▸ **YOUR TASK**: Report, from the records below, every line where the word "default" appears.

▸ **SUPPLIED DATA**:

--------------------------------

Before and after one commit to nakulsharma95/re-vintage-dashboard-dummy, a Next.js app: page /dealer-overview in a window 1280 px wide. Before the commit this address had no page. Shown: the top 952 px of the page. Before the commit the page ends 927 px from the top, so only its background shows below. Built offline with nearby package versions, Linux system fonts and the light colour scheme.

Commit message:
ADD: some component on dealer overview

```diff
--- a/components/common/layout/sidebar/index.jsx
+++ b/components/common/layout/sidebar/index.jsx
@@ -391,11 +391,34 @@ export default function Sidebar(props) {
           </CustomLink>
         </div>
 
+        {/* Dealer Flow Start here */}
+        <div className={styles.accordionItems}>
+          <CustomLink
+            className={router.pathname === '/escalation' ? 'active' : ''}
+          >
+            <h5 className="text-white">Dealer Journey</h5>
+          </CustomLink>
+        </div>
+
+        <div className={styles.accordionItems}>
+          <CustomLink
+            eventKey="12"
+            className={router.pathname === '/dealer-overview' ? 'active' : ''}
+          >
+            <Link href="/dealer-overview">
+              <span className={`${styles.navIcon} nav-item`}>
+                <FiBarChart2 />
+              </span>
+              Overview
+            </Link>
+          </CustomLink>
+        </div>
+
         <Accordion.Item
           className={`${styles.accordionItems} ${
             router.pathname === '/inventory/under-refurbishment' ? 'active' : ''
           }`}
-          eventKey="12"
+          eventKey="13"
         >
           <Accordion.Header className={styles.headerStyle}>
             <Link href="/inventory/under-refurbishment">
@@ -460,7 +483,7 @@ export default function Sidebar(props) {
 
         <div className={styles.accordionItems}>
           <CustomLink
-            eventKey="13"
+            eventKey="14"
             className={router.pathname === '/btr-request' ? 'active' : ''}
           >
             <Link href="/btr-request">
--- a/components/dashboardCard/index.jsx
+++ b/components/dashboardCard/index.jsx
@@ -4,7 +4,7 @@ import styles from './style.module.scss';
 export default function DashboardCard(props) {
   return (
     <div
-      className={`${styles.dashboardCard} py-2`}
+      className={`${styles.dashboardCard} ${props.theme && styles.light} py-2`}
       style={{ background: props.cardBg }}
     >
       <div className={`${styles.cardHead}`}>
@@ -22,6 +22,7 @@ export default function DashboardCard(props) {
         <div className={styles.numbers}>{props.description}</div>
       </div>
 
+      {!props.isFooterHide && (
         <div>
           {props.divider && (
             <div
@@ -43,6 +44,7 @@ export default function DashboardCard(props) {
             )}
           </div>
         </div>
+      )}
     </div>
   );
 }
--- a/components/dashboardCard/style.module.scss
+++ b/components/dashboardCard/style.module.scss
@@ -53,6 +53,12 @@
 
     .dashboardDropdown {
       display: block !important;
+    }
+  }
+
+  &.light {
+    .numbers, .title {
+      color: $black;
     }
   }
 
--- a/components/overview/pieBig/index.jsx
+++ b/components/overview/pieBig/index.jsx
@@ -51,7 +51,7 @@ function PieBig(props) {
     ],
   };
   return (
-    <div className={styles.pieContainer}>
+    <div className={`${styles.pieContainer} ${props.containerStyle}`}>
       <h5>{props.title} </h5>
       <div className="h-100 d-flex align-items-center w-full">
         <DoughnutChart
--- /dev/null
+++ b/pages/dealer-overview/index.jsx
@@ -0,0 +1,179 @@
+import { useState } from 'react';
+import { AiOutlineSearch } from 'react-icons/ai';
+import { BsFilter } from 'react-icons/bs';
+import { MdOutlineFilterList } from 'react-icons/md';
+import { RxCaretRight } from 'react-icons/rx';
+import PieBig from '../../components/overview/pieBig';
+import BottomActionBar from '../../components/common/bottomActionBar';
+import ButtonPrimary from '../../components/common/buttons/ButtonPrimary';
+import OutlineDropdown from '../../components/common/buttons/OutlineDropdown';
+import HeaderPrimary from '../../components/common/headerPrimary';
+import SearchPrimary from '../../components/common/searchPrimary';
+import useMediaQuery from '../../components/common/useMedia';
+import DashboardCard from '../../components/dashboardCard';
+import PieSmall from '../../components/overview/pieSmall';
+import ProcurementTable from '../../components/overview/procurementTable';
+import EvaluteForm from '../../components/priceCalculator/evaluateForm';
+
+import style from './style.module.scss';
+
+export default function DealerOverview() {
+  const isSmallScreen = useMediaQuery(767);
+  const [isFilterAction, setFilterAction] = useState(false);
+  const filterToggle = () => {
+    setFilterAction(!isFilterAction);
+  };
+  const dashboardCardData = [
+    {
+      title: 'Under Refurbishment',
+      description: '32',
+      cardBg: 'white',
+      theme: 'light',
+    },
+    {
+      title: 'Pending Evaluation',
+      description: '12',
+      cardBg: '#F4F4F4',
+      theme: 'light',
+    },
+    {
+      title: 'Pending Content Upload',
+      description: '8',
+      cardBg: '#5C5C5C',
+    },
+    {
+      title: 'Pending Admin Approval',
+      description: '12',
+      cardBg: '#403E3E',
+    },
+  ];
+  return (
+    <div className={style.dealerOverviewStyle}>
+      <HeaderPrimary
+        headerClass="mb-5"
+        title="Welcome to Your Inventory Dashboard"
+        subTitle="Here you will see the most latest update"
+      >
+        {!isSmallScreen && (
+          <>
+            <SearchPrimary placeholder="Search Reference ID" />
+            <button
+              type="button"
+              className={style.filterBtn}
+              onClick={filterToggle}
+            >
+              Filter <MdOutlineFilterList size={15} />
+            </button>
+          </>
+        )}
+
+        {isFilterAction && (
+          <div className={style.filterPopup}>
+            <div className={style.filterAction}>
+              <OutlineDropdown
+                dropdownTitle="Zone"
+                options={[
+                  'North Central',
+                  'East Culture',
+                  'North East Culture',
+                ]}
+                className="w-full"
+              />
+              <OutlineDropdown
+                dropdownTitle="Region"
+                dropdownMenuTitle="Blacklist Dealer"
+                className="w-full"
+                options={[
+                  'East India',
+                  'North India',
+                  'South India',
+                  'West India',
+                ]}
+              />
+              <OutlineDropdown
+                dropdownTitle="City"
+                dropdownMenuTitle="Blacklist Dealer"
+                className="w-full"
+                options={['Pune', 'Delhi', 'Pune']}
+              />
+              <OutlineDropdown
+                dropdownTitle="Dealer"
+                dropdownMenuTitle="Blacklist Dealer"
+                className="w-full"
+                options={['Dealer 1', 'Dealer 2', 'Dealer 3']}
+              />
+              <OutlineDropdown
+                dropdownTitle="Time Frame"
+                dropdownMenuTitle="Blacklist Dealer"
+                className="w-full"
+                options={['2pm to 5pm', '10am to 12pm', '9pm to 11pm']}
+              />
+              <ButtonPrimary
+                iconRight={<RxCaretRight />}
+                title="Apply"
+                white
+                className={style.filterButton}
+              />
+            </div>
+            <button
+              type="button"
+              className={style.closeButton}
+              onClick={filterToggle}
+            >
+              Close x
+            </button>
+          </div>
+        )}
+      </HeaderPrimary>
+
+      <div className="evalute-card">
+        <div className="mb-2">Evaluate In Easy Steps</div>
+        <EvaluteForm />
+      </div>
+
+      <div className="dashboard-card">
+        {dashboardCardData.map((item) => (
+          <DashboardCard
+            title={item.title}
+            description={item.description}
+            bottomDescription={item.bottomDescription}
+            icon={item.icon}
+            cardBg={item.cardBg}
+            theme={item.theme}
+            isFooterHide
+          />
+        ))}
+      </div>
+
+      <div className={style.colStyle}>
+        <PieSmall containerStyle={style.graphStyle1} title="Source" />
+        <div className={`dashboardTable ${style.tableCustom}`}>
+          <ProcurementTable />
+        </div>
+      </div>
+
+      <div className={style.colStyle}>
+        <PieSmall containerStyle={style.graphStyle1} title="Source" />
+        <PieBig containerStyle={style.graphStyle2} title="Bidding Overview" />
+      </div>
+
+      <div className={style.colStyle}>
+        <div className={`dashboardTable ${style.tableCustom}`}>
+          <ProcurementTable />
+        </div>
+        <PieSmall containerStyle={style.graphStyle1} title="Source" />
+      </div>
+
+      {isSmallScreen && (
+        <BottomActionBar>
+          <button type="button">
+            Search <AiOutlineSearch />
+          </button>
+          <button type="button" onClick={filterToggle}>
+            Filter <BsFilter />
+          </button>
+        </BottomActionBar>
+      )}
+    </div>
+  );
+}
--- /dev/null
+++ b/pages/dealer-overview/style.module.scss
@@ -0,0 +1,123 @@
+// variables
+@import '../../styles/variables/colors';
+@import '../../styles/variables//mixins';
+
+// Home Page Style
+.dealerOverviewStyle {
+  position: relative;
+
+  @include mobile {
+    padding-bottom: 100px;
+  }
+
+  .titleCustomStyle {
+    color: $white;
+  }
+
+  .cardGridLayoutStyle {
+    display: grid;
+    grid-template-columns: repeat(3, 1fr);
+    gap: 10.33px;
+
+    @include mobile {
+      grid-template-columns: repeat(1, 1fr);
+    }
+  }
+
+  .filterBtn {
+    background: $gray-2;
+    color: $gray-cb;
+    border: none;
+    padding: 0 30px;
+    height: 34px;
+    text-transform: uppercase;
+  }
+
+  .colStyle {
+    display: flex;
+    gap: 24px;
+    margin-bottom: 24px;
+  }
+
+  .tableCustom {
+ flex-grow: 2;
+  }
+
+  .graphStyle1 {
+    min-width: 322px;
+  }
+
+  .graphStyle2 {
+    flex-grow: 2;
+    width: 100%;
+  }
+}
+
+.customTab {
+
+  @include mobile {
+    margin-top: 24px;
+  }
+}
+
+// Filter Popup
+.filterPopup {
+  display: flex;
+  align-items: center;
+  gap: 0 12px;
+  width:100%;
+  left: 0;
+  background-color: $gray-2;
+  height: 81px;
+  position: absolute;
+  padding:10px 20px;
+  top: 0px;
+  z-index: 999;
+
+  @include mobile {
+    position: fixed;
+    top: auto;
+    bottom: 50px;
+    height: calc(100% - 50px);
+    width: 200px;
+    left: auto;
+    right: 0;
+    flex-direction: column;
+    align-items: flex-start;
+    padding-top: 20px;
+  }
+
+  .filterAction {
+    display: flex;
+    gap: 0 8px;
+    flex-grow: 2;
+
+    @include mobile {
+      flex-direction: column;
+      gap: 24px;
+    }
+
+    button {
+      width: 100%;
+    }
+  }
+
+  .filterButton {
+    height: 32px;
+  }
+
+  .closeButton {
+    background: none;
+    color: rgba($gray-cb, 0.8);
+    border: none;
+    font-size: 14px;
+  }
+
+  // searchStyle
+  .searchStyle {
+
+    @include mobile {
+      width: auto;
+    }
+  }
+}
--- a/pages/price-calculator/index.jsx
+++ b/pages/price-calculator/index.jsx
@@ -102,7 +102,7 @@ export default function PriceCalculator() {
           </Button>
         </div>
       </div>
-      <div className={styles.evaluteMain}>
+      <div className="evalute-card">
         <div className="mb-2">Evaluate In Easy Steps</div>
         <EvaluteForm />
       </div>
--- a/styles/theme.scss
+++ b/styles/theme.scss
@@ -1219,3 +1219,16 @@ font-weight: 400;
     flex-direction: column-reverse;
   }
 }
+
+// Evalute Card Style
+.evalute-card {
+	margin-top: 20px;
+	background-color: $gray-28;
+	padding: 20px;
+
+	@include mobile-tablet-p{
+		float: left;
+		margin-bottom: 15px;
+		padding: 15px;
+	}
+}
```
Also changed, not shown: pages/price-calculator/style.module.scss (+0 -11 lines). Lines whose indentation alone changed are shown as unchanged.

--------------------------------

▸ **TASK ANSWER**:
@@ -391,11 +391,34 @@ export default function Sidebar(props) {
@@ -460,7 +483,7 @@ export default function Sidebar(props) {
 export default function DashboardCard(props) {
@@ -22,6 +22,7 @@ export default function DashboardCard(props) {
@@ -43,6 +44,7 @@ export default function DashboardCard(props) {
+export default function DealerOverview() {
@@ -102,7 +102,7 @@ export default function PriceCalculator() {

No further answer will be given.